Kerry is one of our amazing Good Neighbours walking buddies, who has been working hard to help her fellow North Tynesiders during the pandemic. However, she did not start out as a volunteer, but instead she herself was on the receiving end of support from another of the Good Neighbours’ team. Her experiences of receiving this support inspired Kerry to sign up to help others once she was able to.
In 2017 Kerry caught the flu which developed into a chest infection. She went from having cold symptoms to seizing in a short space of time and ended up on life support for five days. Kerry now takes a daily steroid for her asthma.
Kerry had been volunteering for Beach Access North East, but had to stop during the pandemic. She anticipated how things would go with the spread of Covid-19 and starting shielding two weeks before the national lockdown. Kerry felt guilty about this as it meant her parents had to shield as well and she’d already suffered with poor mental health in the past.
Kerry and her parents wanted to eat as healthy as possible with quality ingredients. They started to panic when they tried signing up for a supermarket food slot and none were available, and there was no fresh food in the house. It meant so much to Kerry that a Good Neighbours volunteer, Kim, brought her shopping that week. It helped Kerry realise that society still cared about her and that she wasn’t a burden or worthless, but valued. She’d never been so excited to see a bag of shopping.

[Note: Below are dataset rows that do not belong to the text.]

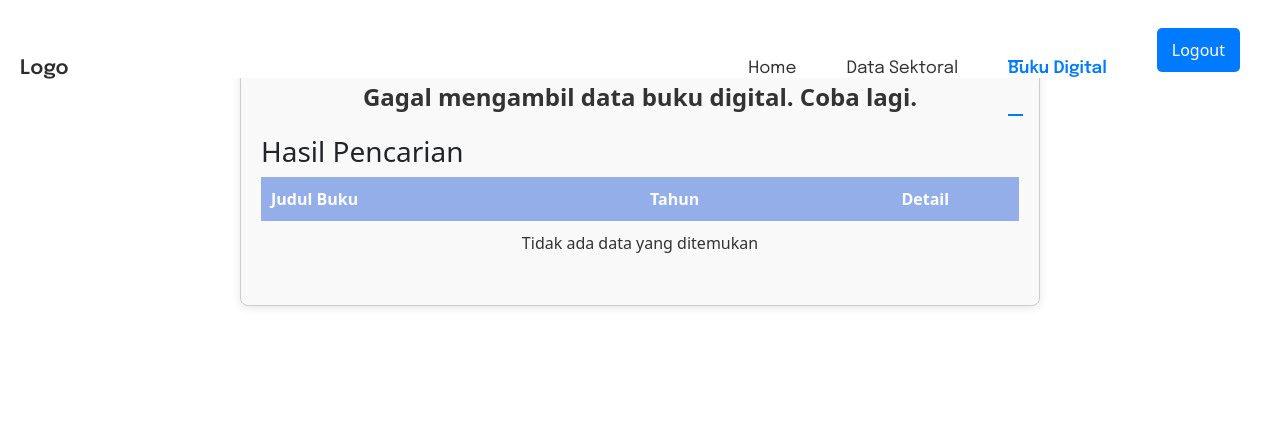
Repository: nida463/Website-PKL
Page: /buku-digital
These files come from the project's save history. The page is drawn as it stood at one moment and after a run of saves; the edit follows.
The browser window is 1280 px wide. The pictures show the whole page.
The page's requests for data from a server got no answer. The project was rebuilt for these pictures with package versions that can differ from the ones it lists, and the page was loaded fresh each time. No one was signed in, and anything a server would have sent is missing. Also part of the build but not shown: src/Components/auth/Login.js, src/Components/organisms/Navbar.js, src/Components/atoms/Lable.js, src/Components/molecules/header/BrandingSection.js, src/Components/molecules/header/BodyTextH.js, src/Components/atoms/Button.js, src/Components/molecules/header/ButonContact.js, src/Components/atoms/Image.js and 24 more.

Above is the page before, as saved 2024-10-11 13:49:53.

After the next 2 saves:
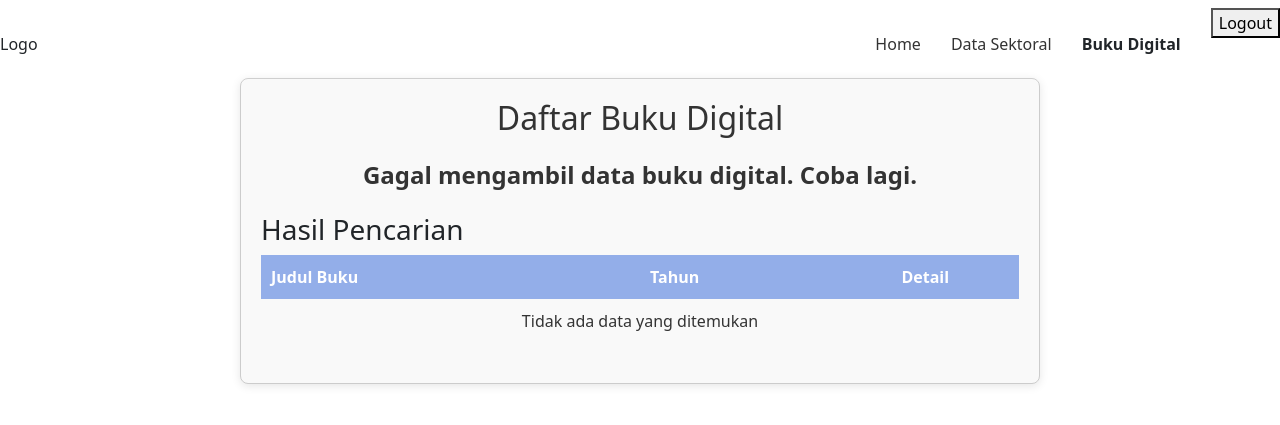
The 2 saves are shown as one change because they came seconds apart.
The last was saved 65 s later.
--- a/src/styles/Navbar.css
+++ b/src/styles/Navbar.css
@@ -1,14 +1,6 @@
-:root {
-  --navbar-color: #FFFFFF;
-  --logo-font-family: "Epilogue", sans-serif;
-  --logo-font-size: 20px;
-  --logo-font-weight: 600;
-  --logo-line-height: 30px;
-  --menu-font-family: "Epilogue", sans-serif;
-  --menu-font-size: 17px;
-  --menu-font-weight: 400;
-  --menu-line-height: 27px;
-  --active-color: #007BFF; /* Warna biru untuk item aktif */
+/* Tambahkan box-sizing untuk kontrol yang lebih baik */
+*, *::before, *::after {
+  box-sizing: border-box; /* Mengatur box-sizing */
 }
 
 .navbar {
@@ -18,45 +10,17 @@
   justify-content: space-between;
   align-items: center;
   background-color: var(--navbar-color);
-  position: fixed !important;
+  position: fixed;
   top: 0;
   left: 0;
   right: 0;
   z-index: 999;
   box-shadow: 0 2px 10px rgba(255, 254, 254, 0.1);
+  padding: 0; /* Pastikan padding adalah 0 */
+  margin: 0; /* Pastikan margin adalah 0 */
 }
 
-/* Styling untuk brand dan menu */
-.navbar-brand {
-  display: flex;
-  align-items: center;
-  text-decoration: none;
-  list-style: none;
-}
-
-.navbar-brand a {
-  font-family: var(--logo-font-family);
-  font-size: var(--logo-font-size);
-  font-weight: var(--logo-font-weight);
-  line-height: var(--logo-line-height);
-  color: #2D2D2D;
-  text-decoration: none;
-  margin-left: 10px;
-  padding: 42px 24px;
-}
-
-.navbar-menu {
-  list-style: none;
-  display: flex;
-  margin: 20px;
-  padding: 0;
-  gap: 30px;
-}
-
-.navbar-menu li {
-  margin-left: 20px;
-}
-
+/* Menghapus border bottom untuk item yang tidak aktif */
 .navbar-item {
   text-decoration: none;
   color: #333;
@@ -65,50 +29,25 @@
   font-weight: var(--menu-font-weight);
   line-height: var(--menu-line-height);
   text-align: left;
-  padding: 10px 15px; /* Tambahkan padding untuk area klik yang lebih besar */
-  transition: color 0.3s ease; /* Animasi transisi warna */
+  padding: 10px 15px;
+  transition: color 0.3s ease;
 }
 
-/* Tambahkan efek hover */
-.navbar-item:hover {
-  color: var(--active-color); /* Ubah warna saat hover */
+.navbar-item.active {
+  color: var(--active-color);
+  font-weight: bold;
+  border-bottom: 2px solid var(--active-color); /* Garis bawah untuk item aktif */
 }
 
-/* Kelas untuk item aktif */
-.navbar-item.active {
-  color: var(--active-color); /* Ubah warna saat aktif */
-  font-weight: bold; /* Membuat teks lebih tebal saat aktif */
-  border-bottom: 2px solid var(--active-color); /* Tambahkan garis bawah */
+/* Pastikan margin tidak membuat elemen terpisah */
+.navbar-menu {
+  list-style: none;
+  display: flex;
+  margin: 0; /* Pastikan margin adalah 0 */
+  padding: 0; /* Pastikan padding adalah 0 */
+  gap: 30px;
 }
 
-.navbar-menu li:last-child {
-  margin-right: 20px;
+.navbar-menu li {
+  margin: 0; /* Pastikan margin adalah 0 */
 }
-
-.navbar-logo {
-  width: 49px;
-  height: 30px;
-  font-family: var(--logo-font-family);
-  font-size: var(--logo-font-size);
-  font-weight: var(--logo-font-weight);
-  line-height: var(--logo-line-height);
-  color: #2D2D2D;
-  display: flex;
-  align-items: center;
-  margin-left: 20px;
-}
-
-/* Styling untuk tombol logout */
-.logout-button {
-  background-color: var(--active-color); /* Warna biru */
-  color: white; /* Teks berwarna putih */
-  border: none; /* Tanpa border */
-  border-radius: 5px; /* Sudut yang lebih halus */
-  padding: 10px 15px; /* Padding untuk tombol */
-  cursor: pointer; /* Menunjukkan bahwa ini adalah tombol */
-  transition: background-color 0.3s ease; /* Transisi warna saat hover */
-}
-
-.logout-button:hover {
-  background-color: darkblue; /* Warna saat hover */
-}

“A complete stranger risked her own safety and took time out of her day to help.”
Kerry’s family were able to access some supermarket slots after this point and began to receive a regular food parcel via Good Neighbours. Kerry found that was easier to ask a stranger for help as she knew a volunteer definitely meant it. Kerry thought the process of receiving a food parcel really straight forward.
Kerry came out of shielding in July after keeping an eye on the infection rates. She’d been out of the house once after 10 weeks, but found after weeks of shielding she was terrified of the world and everything in it. Kerry had previously worked in the care profession, which wouldn’t be possible again until a vaccine became available.
Kerry wanted to feel useful and raised some money for the Samaritans by climbing the St Mary’s lighthouse several times in one go. After that, she saw that VODA was looking for walking buddies and thought she’d be perfect as she’d gone through shielding herself and was low risk to others.
Kerry now has two walking buddies. Anne is not used to walking far and tends to use a wheelchair. She has poor eyesight and does not feel confident on her feet. They walk together to the end of the street and back, but are building it up each week. Anne needs to hold to Kerry’s arm, but they both wear facemasks and feel quite safe walking out in the open air.
Kerry also visits Trish once a week, who used to be an agony aunt and has some fantastic stories. Kerry appreciates all the wisdom that Trish shares and has grown extremely fond of her. Kerry sits in the garden by the backdoor and Trish sits inside at a distance, which again feels perfectly safe.
Trish is undergoing chemo and does not have long to live. She would like to capture her life experiences, but is getting very tired and asked Kerry if she knew of anyone who would do it. Kerry keenly volunteered and takes a voice recorder to their meetings in order to write up what Trish shares. She hopes to put together some bundles for Trish’s family as a result. Kerry experiences bad anxiety, but has found that Trish has rubbed off on her. Every opportunity Trish has been presented with she’s said yes, which has inspired Kerry and has had a real positive impact on her life.
Kerry’s highlight from volunteering has been meeting Trish.
“I’m so grateful that things in the universe have aligned that we’ve been brought together.”
Kerry would advise anyone to take a leaf out of Trish’s book and say ‘yes’.
“You will get far more out of it that you would ever realise.”